Next Article in Journal
Abnormal Bone Metabolism May Be a Primary Causative Factor of Keel Bone Fractures in Laying Hens
Previous Article in Journal
Effects of Postpartum Supplemental Oral Ca for Dairy Cows Fed Prepartum Dietary Acidogenic Salts
Article

Pelt Biting as a Practical Indicator of Social and Environment Stress in Farmed Red Deer

Game and Livestock Resources Unit, University of Castilla-La Mancha, IDR, IREC, 02071 Albacete, Spain
*
Author to whom correspondence should be addressed.
Academic Editor: Luigi Faucitano
Animals 2021, 11(11), 3134; https://doi.org/10.3390/ani11113134
Received: 16 September 2021 / Revised: 27 October 2021 / Accepted: 28 October 2021 / Published: 2 November 2021
(This article belongs to the Section Animal Welfare)
Agonistic behavioural interactions play a decisive role in the competition for food, space, mating opportunities, and establishing social rank. We propose the use of the number of bites on the pelt of red deer as an index of agonistic interactions between group members. Using behavioural data from a 14-year time series of a captive population of Iberian red deer (Cervus elaphus), we found that deer that were of higher social rank, heavier, living in smaller groups, or under no heat stress conditions suffer less pelt bites than those of lower social rank, lighter, living in bigger groups, or under heat stressing conditions. Hinds that gave birth earlier in the parturition period suffered less pelt biting than those that gave birth around the peak of the parturition season. Pelt biting is useful to identify management situations in which deer welfare could be at stake.
Agonistic behavioural interactions play a decisive role in the competition for food, space, mating opportunities, and establishing social rank. We used pelt biting (number of bites on an animal’s body) as a proxy for assessing the intensity of agonistic animal interactions and how it responded to social, population, and heat stress factors. We modelled a 14-year time series of pelt biting records and observational data of agonistic interactions on a population of captive Iberian red deer (Cervus elaphus). We found that (i) the higher the social rank of deer, the lower the number of pelt bites received; (ii) increasing heat stress conditions caused deer to suffer more pelt bites; (iii) males received more bites than females; (iv) the heavier the deer, the lower the number of bites on their bodies; (v) the bigger the group, the more bites exhibited on its members; (vi) deer 5–6 years old suffered greater rate of pelt biting than younger or older deer; and (vii) hinds that gave birth earlier in the parturition period suffered less pelt biting than those that gave birth around the peak of the parturition season (p < 0.01 for all effects). Pelt biting is useful to predict management situations in which deer welfare could be at stake. View Full-Text
Keywords: agonistic interactions; animal welfare indicator; stress; red deer; management agonistic interactions; animal welfare indicator; stress; red deer; management
Show Figures

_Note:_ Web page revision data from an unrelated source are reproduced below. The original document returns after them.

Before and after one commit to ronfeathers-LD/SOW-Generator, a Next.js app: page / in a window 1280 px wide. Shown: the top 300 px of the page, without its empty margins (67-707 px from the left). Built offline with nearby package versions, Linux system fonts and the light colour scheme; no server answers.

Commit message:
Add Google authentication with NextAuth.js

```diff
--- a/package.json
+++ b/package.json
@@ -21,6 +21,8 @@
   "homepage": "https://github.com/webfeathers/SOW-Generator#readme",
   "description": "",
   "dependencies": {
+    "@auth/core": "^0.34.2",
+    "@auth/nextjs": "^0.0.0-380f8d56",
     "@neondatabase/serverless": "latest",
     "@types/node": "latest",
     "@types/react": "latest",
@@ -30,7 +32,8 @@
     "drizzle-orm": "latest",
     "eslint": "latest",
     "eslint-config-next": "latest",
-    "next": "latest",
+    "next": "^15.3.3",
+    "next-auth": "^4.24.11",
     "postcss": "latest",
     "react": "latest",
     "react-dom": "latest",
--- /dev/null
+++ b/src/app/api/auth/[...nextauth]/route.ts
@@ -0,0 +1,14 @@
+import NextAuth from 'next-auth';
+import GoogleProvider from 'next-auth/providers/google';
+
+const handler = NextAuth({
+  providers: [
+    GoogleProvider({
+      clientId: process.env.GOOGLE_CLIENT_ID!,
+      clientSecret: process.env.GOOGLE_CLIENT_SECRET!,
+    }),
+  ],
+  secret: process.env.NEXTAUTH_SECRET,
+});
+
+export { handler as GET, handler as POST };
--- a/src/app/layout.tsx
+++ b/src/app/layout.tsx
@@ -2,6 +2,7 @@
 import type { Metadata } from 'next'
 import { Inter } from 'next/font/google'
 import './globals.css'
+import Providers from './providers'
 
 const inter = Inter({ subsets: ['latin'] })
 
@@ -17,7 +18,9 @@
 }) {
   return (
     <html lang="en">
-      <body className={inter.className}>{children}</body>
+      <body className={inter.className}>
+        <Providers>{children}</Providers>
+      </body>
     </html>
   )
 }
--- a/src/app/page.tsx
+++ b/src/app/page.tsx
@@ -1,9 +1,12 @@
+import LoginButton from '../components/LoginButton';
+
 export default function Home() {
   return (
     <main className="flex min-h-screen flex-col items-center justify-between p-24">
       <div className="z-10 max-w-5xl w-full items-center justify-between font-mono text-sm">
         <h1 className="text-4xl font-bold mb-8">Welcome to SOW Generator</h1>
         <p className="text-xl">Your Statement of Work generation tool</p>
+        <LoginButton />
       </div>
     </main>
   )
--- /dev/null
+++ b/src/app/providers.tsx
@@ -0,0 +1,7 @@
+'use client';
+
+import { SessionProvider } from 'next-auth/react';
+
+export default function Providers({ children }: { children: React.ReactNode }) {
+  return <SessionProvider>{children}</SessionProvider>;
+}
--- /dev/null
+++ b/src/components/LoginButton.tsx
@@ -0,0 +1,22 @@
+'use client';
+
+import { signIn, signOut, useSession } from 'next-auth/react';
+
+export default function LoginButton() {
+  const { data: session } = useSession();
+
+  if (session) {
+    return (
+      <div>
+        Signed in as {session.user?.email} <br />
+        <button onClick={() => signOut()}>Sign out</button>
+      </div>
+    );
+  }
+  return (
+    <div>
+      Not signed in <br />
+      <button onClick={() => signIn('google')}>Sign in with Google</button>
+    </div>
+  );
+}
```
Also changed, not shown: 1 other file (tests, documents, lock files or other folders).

Figure 1

MDPI and ACS Style

Pérez-Barbería, F.J.; García, A.J.; López-Quintanilla, M.; Landete-Castillejos, T. Pelt Biting as a Practical Indicator of Social and Environment Stress in Farmed Red Deer. Animals 2021, 11, 3134. https://doi.org/10.3390/ani11113134

AMA Style

Pérez-Barbería FJ, García AJ, López-Quintanilla M, Landete-Castillejos T. Pelt Biting as a Practical Indicator of Social and Environment Stress in Farmed Red Deer. Animals. 2021; 11(11):3134. https://doi.org/10.3390/ani11113134

Chicago/Turabian Style

Pérez-Barbería, Francisco J., Andrés J. García, María López-Quintanilla, and Tomás Landete-Castillejos. 2021. "Pelt Biting as a Practical Indicator of Social and Environment Stress in Farmed Red Deer" Animals 11, no. 11: 3134. https://doi.org/10.3390/ani11113134

Find Other Styles
Note that from the first issue of 2016, MDPI journals use article numbers instead of page numbers. See further details here.

Article Access Map by Country/Region

1
Back to TopTop